Webinar: Climate finance for tree plantations and bioenergy – why these false solutions must not be subsidised with public money
Multilateral climate finance mechanisms are increasingly turning to private-sector led commercial tree plantation and bioenergy projects. The misconceptions that energy generated from burning wood is low carbon, and that tree plantations are an effective way to sequester carbon from the atmosphere, are allowing millions in public finance to be directed towards highly questionable projects.
This webinar looked at three case studies involving projects funded through the Global Environment Facility (GEF), and a number of recently-approved Green Climate Fund (GCF) projects:
- Federica Giunta (FASE Espírito Santo, Brazil) described the wide-ranging social and environmental impacts of eucalyptus plantations in the Brazilian state of Minas Gerais to produce charcoal for the iron and steel industry, and how GEF has directly subsidised four companies with poor track records to produce more charcoal. Read the case study here;

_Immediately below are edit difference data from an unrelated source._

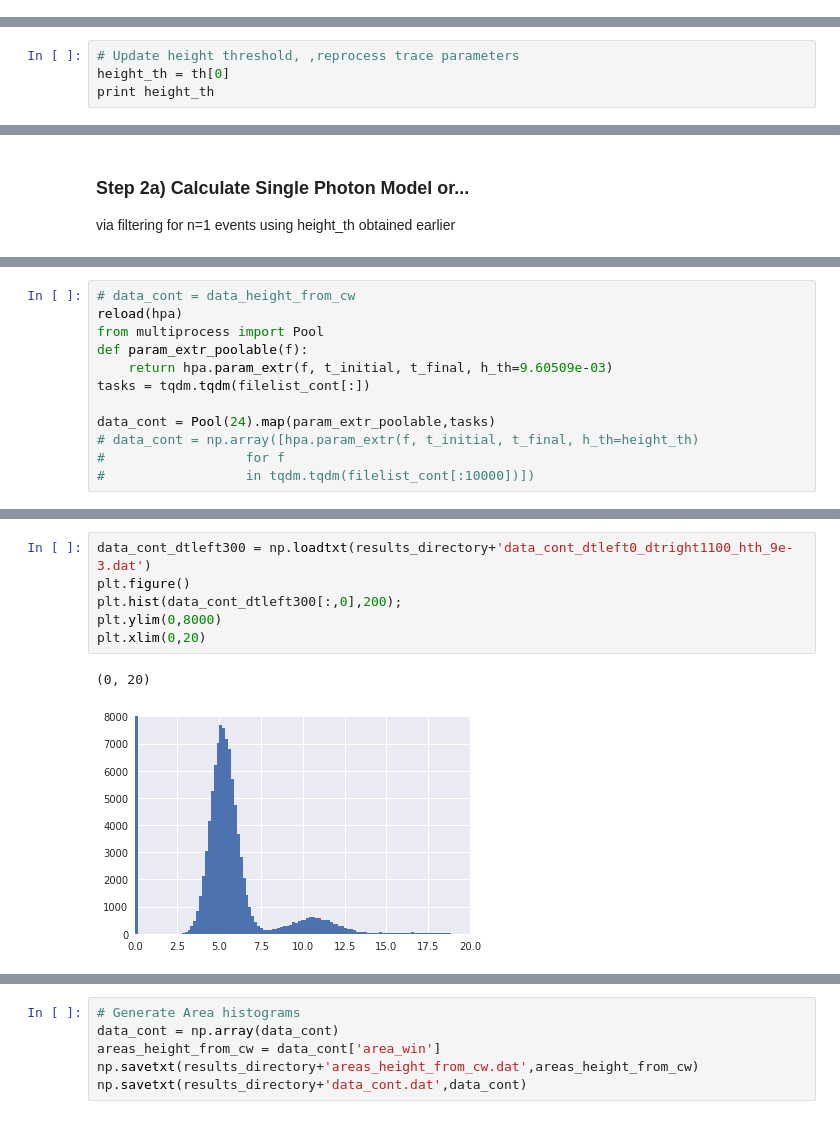
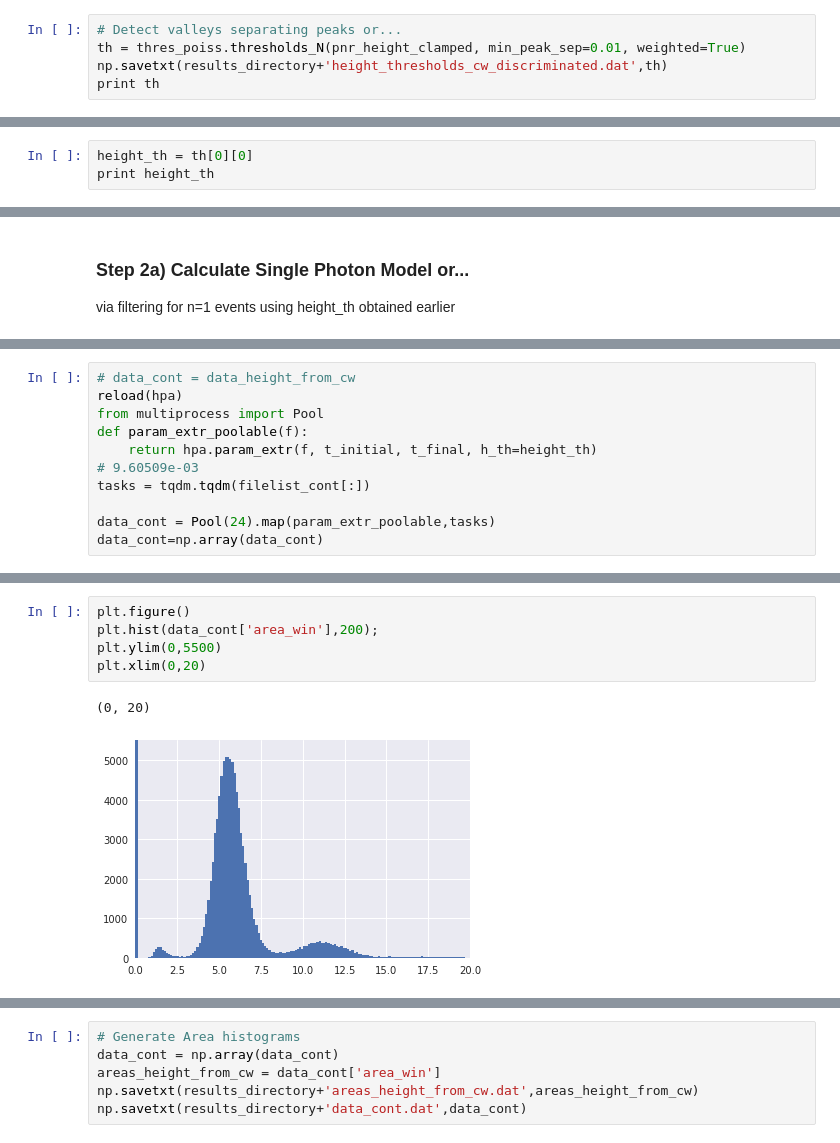
Before and after one commit to hoopernikaho/20170523_TES5_75mK_95uA_trise_115ns_results, a Jupyter notebook: fit_accuracy-cw-derived-single-photon-model.ipynb, the cells around one changed output, grey strips where cells are left out. Drawn from its saved outputs; the diff is of its cells as text.

Commit message:
written explicitely the steps for double pass max height determination

```diff
--- a/fit_accuracy-cw-derived-single-photon-model.ipynb
+++ b/fit_accuracy-cw-derived-single-photon-model.ipynb
@@ -83,0 +131,5 @@ data = np.array([hpa.param_extr(f,t_initial,t_final,height_th,t0)
+# %%
+# Detect valleys separating peaks or...
+th = thres_poiss.thresholds_N(pnr_height_clamped, min_peak_sep=0.01, weighted=True)
+np.savetxt(results_directory+'height_thresholds_cw_discriminated.dat',th)
+print th
@@ -83,0 +149,3 @@ data = np.array([hpa.param_extr(f,t_initial,t_final,height_th,t0)
+# %%
+height_th = th[0][0]
+print height_th
@@ -141,4 +161,0 @@ plt.legend()
-# %%
-# Update height threshold, ,reprocess trace parameters
-height_th = th[0]
-print height_th
@@ -170,10 +176,9 @@ len(filelist_cont)
 reload(hpa)
 from multiprocess import Pool
 def param_extr_poolable(f):
-    return hpa.param_extr(f, t_initial, t_final, h_th=9.60509e-03)
+    return hpa.param_extr(f, t_initial, t_final, h_th=height_th)
+# 9.60509e-03
 tasks = tqdm.tqdm(filelist_cont[:])
 
 data_cont = Pool(24).map(param_extr_poolable,tasks)
-# data_cont = np.array([hpa.param_extr(f, t_initial, t_final, h_th=height_th)
-#                  for f
-#                  in tqdm.tqdm(filelist_cont[:10000])])
+data_cont=np.array(data_cont)
@@ -204,9 +204,8 @@ np.savetxt(results_directory+'data_cont_dtleft0_dtright1300_hth_9e-3.dat',data_c
 # %%
-data_cont_dtleft300 = np.loadtxt(results_directory+'data_cont_dtleft0_dtright1100_hth_9e-3.dat')
 plt.figure()
-plt.hist(data_cont_dtleft300[:,0],200);
-plt.ylim(0,8000)
+plt.hist(data_cont['area_win'],200);
+plt.ylim(0,5500)
 plt.xlim(0,20)
 # %% [output]
 (0, 20)
-[figure, old version]
+[figure, new version]
```
Also changed, not shown: parts of 30 cells of this notebook, 6 other files.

- David Kureeba (National Association of Professional Environmentalists, Uganda) talked about his visit to eucalyptus plantations established with GEF finance to produce charcoal for the domestic market in Uganda, and how they have impacted local communities. Read the case study here;
- Almuth Ernsting (Biofuelwatch, Scotland presented a detailed investigation into climate finance for clean cookstove projects in the Global South, financed through GEF and other institutions, and how there is no clear evidence that they are improving women’s health or reducing wood use. Read Biofuelwatch’s report here;
- Liane Schalatek (Heinrich Böll Foundation, USA) discussed civil society efforts to prevent the Green Climate Fund from financing projects that involve monoculture tree plantations and biomass electricity.
The webinar was co-hosted by the Global Forest Coalition, the Heinrich Böll Foundation and Brot für die Welt.